4

You can't use diff for that. Why would your requirement be to use diff? Why do people always come to conclusions without having examined the possible solutions in detail?

You could use diff -qr but that wouldn't be wise from a performance point of view if the only goal is to compare the directory structure as outlined here

One of the answers to that question was

vimdiff <(cd dir1; find . | sort) <(cd dir2; find . | sort)

which

will give you a nice side-by-side display of the two directory hierarchies with any common sections folded.

  • Links are useful for references, but they are no substitute for answering the question. If an answer would not be useful without the links, it is subject to deletion. – kasperd Apr 4 '16 at 13:36
  • Should be moved to superuser anyway where it can be flagged as duplicate because the answer is there. No need for me to take credit for answers other people gave there. – Marki Apr 4 '16 at 20:32
  • No. That a similar question was asked on Super User does not make the question off-topic on Unix & Linux. It also doesn't reduce the requirements for an answer to be considered suitable. – kasperd Apr 4 '16 at 20:39
  • Wow, what a useful command! And kudos for OP for asking - had the exact same question even after looking through the manual of diff. Rant could be removed from answer IMO – dmeu Aug 10 '18 at 7:49
  • As I wrote in my answer. diff is the wrong tool. Why read the manual for diff instead of finding the right tool in the first place. – Marki Aug 10 '18 at 8:48
0

I would have made this a comment on Marki's answer but it would have been too long. There is a caveat to his solution:

Parsing output of ls or find are alike non-robust and liable to breakage. Here is an example:

$ mkdir dir{1,2}
$ touch !$/file{1..5}
touch dir{1,2}/file{1..5}
$ mkdir dir1/$'\n'.
$ touch !$/whoops
touch dir1/$'\n'./whoops
$ touch dir2/whoops
$ touch dir1/onlyin1
$ touch dir2/onlyin2
$ comm <( cd dir1 ; find . | sort ) <( cd dir2 ; find . | sort )
        .
.
./
./
        ./file1
        ./file2
        ./file3
        ./file4
        ./file5
./onlyin1
    ./onlyin2
        ./whoops

(I'm using comm for three-way text comparison rather than vimdiff so I can copy-paste more easily; the result is the same in vimdiff.)

You see that this incorrectly displays that the file whoops is in both directories, when in fact one of those whoops files is in in a subdirectory of dir1 which contains a newline in its name.

Normally people don't put newlines in filenames or directory names, and the vimdiff answer should work on any other special characters (though I haven't tested). However it's still something to be wary of. If you are going to put this into a script or into production code of any kind, please work on making it more robust, e.g. by walking both directory trees properly and comparing them.

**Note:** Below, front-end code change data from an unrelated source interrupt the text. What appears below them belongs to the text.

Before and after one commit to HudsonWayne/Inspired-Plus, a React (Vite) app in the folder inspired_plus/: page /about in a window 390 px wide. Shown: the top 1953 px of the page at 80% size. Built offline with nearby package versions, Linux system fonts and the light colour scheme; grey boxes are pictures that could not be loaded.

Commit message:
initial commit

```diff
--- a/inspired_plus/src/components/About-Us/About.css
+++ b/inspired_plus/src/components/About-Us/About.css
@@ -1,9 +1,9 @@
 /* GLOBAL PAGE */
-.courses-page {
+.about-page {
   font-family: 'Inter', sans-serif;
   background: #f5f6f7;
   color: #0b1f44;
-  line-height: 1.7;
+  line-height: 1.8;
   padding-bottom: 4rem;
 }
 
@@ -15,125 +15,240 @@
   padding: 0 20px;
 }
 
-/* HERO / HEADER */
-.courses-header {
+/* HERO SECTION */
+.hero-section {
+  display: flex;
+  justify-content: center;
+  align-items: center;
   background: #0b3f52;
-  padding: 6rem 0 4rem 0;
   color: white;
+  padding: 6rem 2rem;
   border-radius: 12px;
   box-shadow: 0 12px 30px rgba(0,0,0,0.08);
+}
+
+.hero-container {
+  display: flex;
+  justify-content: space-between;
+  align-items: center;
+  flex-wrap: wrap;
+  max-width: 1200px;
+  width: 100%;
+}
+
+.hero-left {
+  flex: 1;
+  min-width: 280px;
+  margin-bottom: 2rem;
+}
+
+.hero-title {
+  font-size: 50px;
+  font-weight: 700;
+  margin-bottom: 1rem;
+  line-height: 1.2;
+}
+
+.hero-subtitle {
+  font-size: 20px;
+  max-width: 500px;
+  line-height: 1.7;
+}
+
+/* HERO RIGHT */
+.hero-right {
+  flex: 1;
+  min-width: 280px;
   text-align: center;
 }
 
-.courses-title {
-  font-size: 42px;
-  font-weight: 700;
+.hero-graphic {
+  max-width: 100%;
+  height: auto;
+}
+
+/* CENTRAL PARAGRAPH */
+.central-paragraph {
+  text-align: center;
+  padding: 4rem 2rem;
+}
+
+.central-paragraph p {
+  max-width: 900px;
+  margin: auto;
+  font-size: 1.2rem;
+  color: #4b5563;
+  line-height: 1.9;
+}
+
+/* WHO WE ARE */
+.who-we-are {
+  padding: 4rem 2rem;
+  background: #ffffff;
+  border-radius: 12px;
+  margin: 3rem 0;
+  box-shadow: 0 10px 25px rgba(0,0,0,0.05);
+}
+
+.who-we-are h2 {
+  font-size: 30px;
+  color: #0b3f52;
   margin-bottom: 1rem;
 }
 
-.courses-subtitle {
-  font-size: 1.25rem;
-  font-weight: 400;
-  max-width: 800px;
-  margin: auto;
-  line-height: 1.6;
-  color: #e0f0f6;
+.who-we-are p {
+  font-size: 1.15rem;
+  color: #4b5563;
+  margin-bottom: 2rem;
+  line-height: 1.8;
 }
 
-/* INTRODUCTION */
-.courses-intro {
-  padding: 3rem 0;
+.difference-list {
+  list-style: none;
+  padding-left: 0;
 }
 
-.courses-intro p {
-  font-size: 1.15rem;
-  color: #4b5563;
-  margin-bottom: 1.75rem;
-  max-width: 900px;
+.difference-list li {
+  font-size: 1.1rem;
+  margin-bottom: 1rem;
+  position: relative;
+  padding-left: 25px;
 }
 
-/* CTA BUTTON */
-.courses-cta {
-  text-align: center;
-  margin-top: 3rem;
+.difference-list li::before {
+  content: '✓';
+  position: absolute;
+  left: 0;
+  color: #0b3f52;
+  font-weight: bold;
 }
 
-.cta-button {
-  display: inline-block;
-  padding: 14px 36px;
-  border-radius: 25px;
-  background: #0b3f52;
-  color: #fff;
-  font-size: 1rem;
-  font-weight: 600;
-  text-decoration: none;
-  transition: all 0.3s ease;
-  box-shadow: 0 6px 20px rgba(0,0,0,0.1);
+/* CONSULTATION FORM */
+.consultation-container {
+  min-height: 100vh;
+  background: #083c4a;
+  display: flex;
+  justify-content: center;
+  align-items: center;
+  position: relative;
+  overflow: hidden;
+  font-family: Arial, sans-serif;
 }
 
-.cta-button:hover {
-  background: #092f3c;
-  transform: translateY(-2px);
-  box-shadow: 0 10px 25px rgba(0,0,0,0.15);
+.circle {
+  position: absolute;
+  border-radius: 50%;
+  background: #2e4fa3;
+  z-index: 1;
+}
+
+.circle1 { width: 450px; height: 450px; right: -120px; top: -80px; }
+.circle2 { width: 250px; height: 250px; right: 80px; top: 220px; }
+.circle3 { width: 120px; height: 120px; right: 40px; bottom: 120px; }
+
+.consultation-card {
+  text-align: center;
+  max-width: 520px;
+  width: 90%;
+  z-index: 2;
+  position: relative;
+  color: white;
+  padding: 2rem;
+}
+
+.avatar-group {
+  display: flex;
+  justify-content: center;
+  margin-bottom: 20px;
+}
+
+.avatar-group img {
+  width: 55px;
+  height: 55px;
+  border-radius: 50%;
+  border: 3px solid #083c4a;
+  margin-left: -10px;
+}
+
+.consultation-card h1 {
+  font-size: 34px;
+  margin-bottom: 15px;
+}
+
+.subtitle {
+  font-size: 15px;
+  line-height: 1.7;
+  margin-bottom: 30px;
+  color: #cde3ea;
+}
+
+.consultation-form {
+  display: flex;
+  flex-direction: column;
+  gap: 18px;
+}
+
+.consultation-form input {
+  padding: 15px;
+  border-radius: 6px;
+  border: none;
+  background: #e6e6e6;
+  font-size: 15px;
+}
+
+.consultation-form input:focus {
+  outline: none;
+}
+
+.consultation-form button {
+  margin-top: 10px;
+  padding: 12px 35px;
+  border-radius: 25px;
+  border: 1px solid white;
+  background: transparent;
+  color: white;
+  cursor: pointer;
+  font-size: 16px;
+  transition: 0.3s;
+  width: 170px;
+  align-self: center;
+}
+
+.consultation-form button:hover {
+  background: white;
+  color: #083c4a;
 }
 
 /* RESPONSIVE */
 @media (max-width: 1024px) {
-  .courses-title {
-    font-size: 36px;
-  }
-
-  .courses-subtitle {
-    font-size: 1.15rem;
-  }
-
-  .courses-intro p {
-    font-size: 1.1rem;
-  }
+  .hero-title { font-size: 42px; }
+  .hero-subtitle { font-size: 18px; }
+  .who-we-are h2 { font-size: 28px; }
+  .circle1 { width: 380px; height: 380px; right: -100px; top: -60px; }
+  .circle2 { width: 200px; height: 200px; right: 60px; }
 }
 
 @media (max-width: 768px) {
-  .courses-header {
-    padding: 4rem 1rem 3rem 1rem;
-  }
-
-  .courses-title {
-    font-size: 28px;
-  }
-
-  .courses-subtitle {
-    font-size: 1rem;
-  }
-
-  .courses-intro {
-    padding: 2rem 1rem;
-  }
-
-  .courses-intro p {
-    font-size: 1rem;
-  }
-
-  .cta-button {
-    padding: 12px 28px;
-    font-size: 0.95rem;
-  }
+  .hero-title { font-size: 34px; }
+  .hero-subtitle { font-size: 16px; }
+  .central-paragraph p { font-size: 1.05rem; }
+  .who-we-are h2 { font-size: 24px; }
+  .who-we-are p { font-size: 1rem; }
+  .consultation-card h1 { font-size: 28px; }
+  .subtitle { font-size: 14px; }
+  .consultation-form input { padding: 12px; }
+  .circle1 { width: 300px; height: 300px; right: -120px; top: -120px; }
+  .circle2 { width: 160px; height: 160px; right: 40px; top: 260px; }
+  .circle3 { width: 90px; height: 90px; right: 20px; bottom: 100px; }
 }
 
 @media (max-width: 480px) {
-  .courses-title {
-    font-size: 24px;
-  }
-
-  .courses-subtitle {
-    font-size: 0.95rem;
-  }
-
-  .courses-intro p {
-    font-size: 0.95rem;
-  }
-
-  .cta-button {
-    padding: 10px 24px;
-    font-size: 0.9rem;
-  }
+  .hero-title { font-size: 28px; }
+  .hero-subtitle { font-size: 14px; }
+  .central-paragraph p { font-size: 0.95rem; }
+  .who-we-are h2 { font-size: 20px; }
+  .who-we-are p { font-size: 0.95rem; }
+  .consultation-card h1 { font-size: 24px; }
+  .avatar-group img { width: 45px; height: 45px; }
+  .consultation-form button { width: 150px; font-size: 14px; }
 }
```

Not the answer you're looking for? Browse other questions tagged or ask your own question.